*PROBLEM*
Lines containing "resources" should be pulled from the material below.

*RECORDS SUPPLIED*

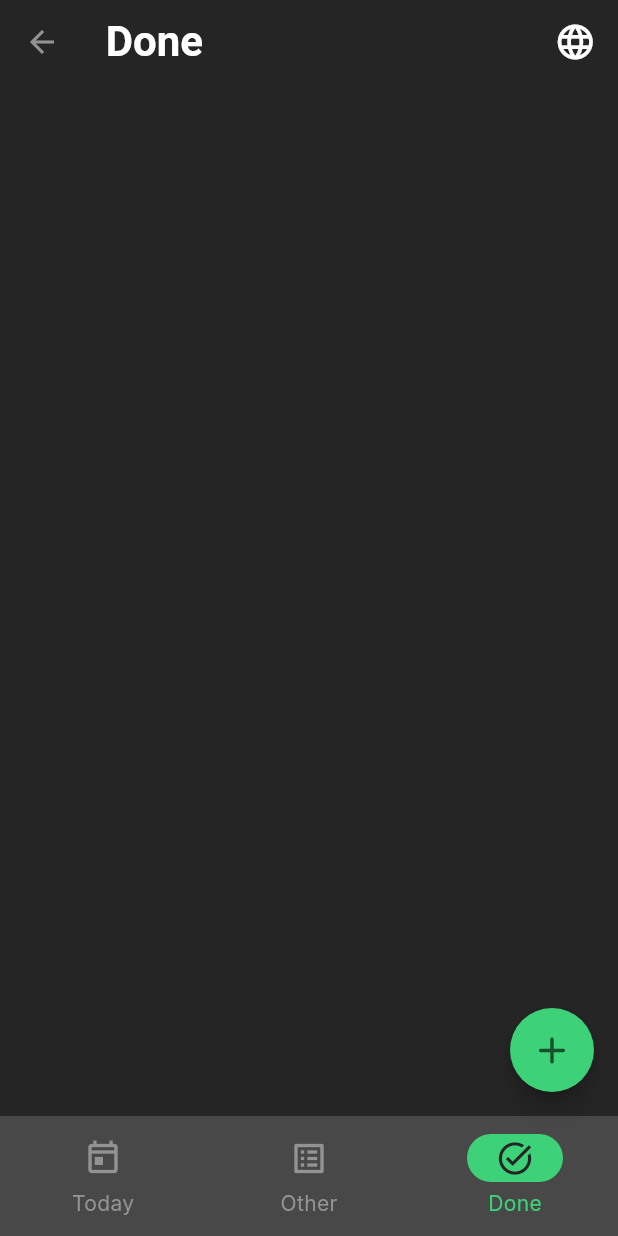
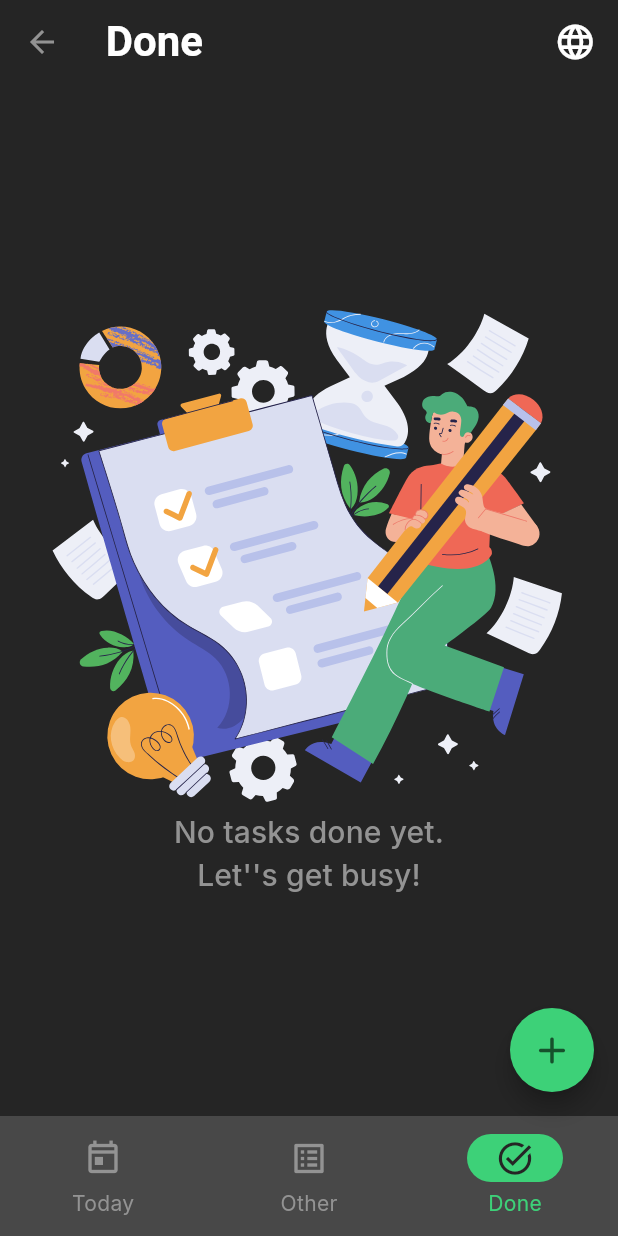
Before and after one commit to urban-potato/to-do-list-app-flutter, a Flutter app: the ToDoListScreen screen opened directly, item 3 of the bottom bar chosen, on a phone screen of 412 x 824 dp. Run offline on Flutter 3.47's test engine with Material 3 defaults, Android fonts, the phone set to English and light mode, and no system bars; our stand-ins replace auto_route, flutter_slidable, flutter_svg, get_it, google_fonts, hive_flutter and 2 more; accounts and stored records are empty; generated files the repository leaves out were written again; statements that could not run were skipped.

Commit message:
Add Pictures when no tasks

```diff
--- a/lib/constants/constants.dart
+++ b/lib/constants/constants.dart
@@ -19,6 +19,10 @@ abstract class AppMeasures {
   static double padding(BuildContext context) {
     return MediaQuery.of(context).size.width * 0.035;
   }
+
+  static double picturesPadding(BuildContext context) {
+    return MediaQuery.of(context).size.width * 0.15;
+  }
 }
 
 abstract class LocalesKeys {
--- a/lib/features/todo_list_screen/models/todo_list_model.dart
+++ b/lib/features/todo_list_screen/models/todo_list_model.dart
@@ -5,8 +5,8 @@ import 'package:to_do_list_app/entity/todo.dart';
 
 class ToDoListModel extends ChangeNotifier {
   final String boxName;
-  var _toDoList = <ToDo>[];
-  List<ToDo> get toDoList => _toDoList.toList();
+  List<ToDo>? _toDoList;
+  List<ToDo>? get toDoList => _toDoList?.toList();
 
   ToDoListModel({required this.boxName}) {
     _setup();
--- a/lib/features/todo_list_screen/widgets/archive_todos_widget.dart
+++ b/lib/features/todo_list_screen/widgets/archive_todos_widget.dart
@@ -1,7 +1,10 @@
 import 'package:flutter/material.dart';
+import 'package:flutter_svg/flutter_svg.dart';
 import 'package:to_do_list_app/constants/constants.dart';
 import 'package:to_do_list_app/features/todo_list_screen/models/todo_list_model.dart';
 import 'package:to_do_list_app/features/todo_list_screen/widgets/todo_tile_widget.dart';
+import 'package:flutter_gen/gen_l10n/app_localizations.dart';
+import 'package:to_do_list_app/resources/resources.dart';
 
 class ArchiveToDosWidget extends StatefulWidget {
   const ArchiveToDosWidget({super.key});
@@ -17,22 +20,68 @@ class _ArchiveToDosWidgetState extends State<ArchiveToDosWidget> {
   Widget build(BuildContext context) {
     return ToDoListModelProvider(
       model: _model,
-      child: const _ArcgiveToDosWidgetBody(),
+      child: const _ArchiveToDosWidgetBody(),
     );
   }
 }
 
-class _ArcgiveToDosWidgetBody extends StatelessWidget {
-  const _ArcgiveToDosWidgetBody();
+class _ArchiveToDosWidgetBody extends StatelessWidget {
+  const _ArchiveToDosWidgetBody();
 
   @override
   Widget build(BuildContext context) {
     final toDoListLength =
-        ToDoListModelProvider.watch(context)?.model.toDoList.length ?? 0;
+        ToDoListModelProvider.watch(context)?.model.toDoList?.length;
 
+    return toDoListLength == null
+        ? const Center(child: CircularProgressIndicator())
+        : toDoListLength == 0
+            ? const _NoToDosWidget()
+            : _ToDosWidget(toDoListLength: toDoListLength);
+  }
+}
+
+class _ToDosWidget extends StatelessWidget {
+  const _ToDosWidget({
+    required this.toDoListLength,
+  });
+
+  final int toDoListLength;
+
+  @override
+  Widget build(BuildContext context) {
     return ListView.builder(
       itemCount: toDoListLength,
       itemBuilder: (context, index) => ToDoTileWidget(toDoIndex: index),
     );
   }
 }
+
+class _NoToDosWidget extends StatelessWidget {
+  const _NoToDosWidget();
+
+  @override
+  Widget build(BuildContext context) {
+    return Column(
+      mainAxisAlignment: MainAxisAlignment.center,
+      crossAxisAlignment: CrossAxisAlignment.center,
+      children: [
+        SvgPicture.asset(
+          Svgs.personTasks,
+          semanticsLabel: AppLocalizations.of(context)!.personTasks,
+          fit: BoxFit.scaleDown,
+          width: MediaQuery.of(context).size.width -
+              AppMeasures.picturesPadding(context),
+        ),
+        Center(
+          child: Text(
+            AppLocalizations.of(context)!.noTasksDone,
+            style:
+                Theme.of(context).textTheme.titleSmall?.copyWith(fontSize: 20),
+            textAlign: TextAlign.center,
+          ),
+        ),
+      ],
+    );
+  }
+}
--- a/lib/features/todo_list_screen/widgets/today_todos_widget.dart
+++ b/lib/features/todo_list_screen/widgets/today_todos_widget.dart
@@ -1,7 +1,10 @@
 import 'package:flutter/material.dart';
+import 'package:flutter_svg/flutter_svg.dart';
 import 'package:to_do_list_app/constants/constants.dart';
 import 'package:to_do_list_app/features/todo_list_screen/models/todo_list_model.dart';
 import 'package:to_do_list_app/features/todo_list_screen/widgets/todo_tile_widget.dart';
+import 'package:to_do_list_app/resources/resources.dart';
+import 'package:flutter_gen/gen_l10n/app_localizations.dart';
 
 class TodayToDosWidget extends StatefulWidget {
   const TodayToDosWidget({super.key});
@@ -28,11 +31,57 @@ class _TodayToDosWidgetBody extends StatelessWidget {
   @override
   Widget build(BuildContext context) {
     final toDoListLength =
-        ToDoListModelProvider.watch(context)?.model.toDoList.length ?? 0;
+        ToDoListModelProvider.watch(context)?.model.toDoList?.length;
 
+    return toDoListLength == null
+        ? const Center(child: CircularProgressIndicator())
+        : toDoListLength == 0
+            ? const _NoToDosWidget()
+            : _ToDosWidget(toDoListLength: toDoListLength);
+  }
+}
+
+class _ToDosWidget extends StatelessWidget {
+  const _ToDosWidget({
+    required this.toDoListLength,
+  });
+
+  final int toDoListLength;
+
+  @override
+  Widget build(BuildContext context) {
     return ListView.builder(
       itemCount: toDoListLength,
       itemBuilder: (context, index) => ToDoTileWidget(toDoIndex: index),
     );
   }
 }
+
+class _NoToDosWidget extends StatelessWidget {
+  const _NoToDosWidget();
+
+  @override
+  Widget build(BuildContext context) {
+    return Column(
+      mainAxisAlignment: MainAxisAlignment.center,
+      crossAxisAlignment: CrossAxisAlignment.center,
+      children: [
+        SvgPicture.asset(
+          Svgs.personComputer,
+          semanticsLabel: AppLocalizations.of(context)!.personComputer,
+          fit: BoxFit.scaleDown,
+          width: MediaQuery.of(context).size.width -
+              AppMeasures.picturesPadding(context),
+        ),
+        Center(
+          child: Text(
+            AppLocalizations.of(context)!.noTasksToday,
+            style:
+                Theme.of(context).textTheme.titleSmall?.copyWith(fontSize: 20),
+            textAlign: TextAlign.center,
+          ),
+        ),
+      ],
+    );
+  }
+}
--- a/lib/l10n/app_en.arb
+++ b/lib/l10n/app_en.arb
@@ -8,5 +8,11 @@
   "toDoTitlePlaceholder": "to do...",
   "toDoDetailsPlaceholder": "details...",
   "toDo": "To-do",
-  "delete": "Delete"
+  "delete": "Delete",
+  "noTasksToday": "No tasks for today.\nClick + to create a task.",
+  "noTasksOtherDays": "No tasks for other days.\nClick + to create a task.",
+  "noTasksDone": "No tasks done yet.\nLet''s get busy!",
+  "personComputer": "Person sitting carefree at the computer",
+  "personMeditate": "Person meditating in the office",
+  "personTasks": "Person checks off tasks on task list"
 }
--- /dev/null
+++ b/lib/resources/resources.dart
@@ -0,0 +1 @@
+part 'svgs.dart';
--- /dev/null
+++ b/lib/resources/svgs.dart
@@ -0,0 +1,10 @@
+part of 'resources.dart';
+
+class Svgs {
+  Svgs._();
+
+  static const String personComputer = 'assets/svg/person_computer.svg';
+  static const String personHappy = 'assets/svg/person_happy.svg';
+  static const String personMeditate = 'assets/svg/person_meditate.svg';
+  static const String personTasks = 'assets/svg/person_tasks.svg';
+}
--- a/pubspec.yaml
+++ b/pubspec.yaml
@@ -21,6 +21,7 @@ dependencies:
   flutter_slidable: ^3.1.0
   hive_flutter: ^1.1.0
   equatable: ^2.0.5
+  flutter_svg: ^2.0.10+1
 
 dev_dependencies:
   flutter_test:
@@ -34,4 +35,5 @@ flutter:
   uses-material-design: true
   generate: true
   assets:
+    - assets/svg/
     - assets/fonts/
```
Also changed, not shown: lib/features/todo_list_screen/widgets/other_todos_widget.dart (+50 -1 lines), lib/features/todo_list_screen/widgets/todo_tile_widget.dart (+33 -11 lines), lib/features/todo_screen/models/todo_model.dart (+7 -1 lines), lib/l10n/app_ru.arb (+7 -1 lines), spider.yaml (added, +38 -0 lines), assets/svg/person_computer.svg (added), assets/svg/person_happy.svg (added), assets/svg/person_meditate.svg (added), assets/svg/person_tasks.svg (added), pubspec.lock.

*RESPONSE*
+import 'package:to_do_list_app/resources/resources.dart';
+import 'package:to_do_list_app/resources/resources.dart';
+++ b/lib/resources/resources.dart
+++ b/lib/resources/svgs.dart
+part of 'resources.dart';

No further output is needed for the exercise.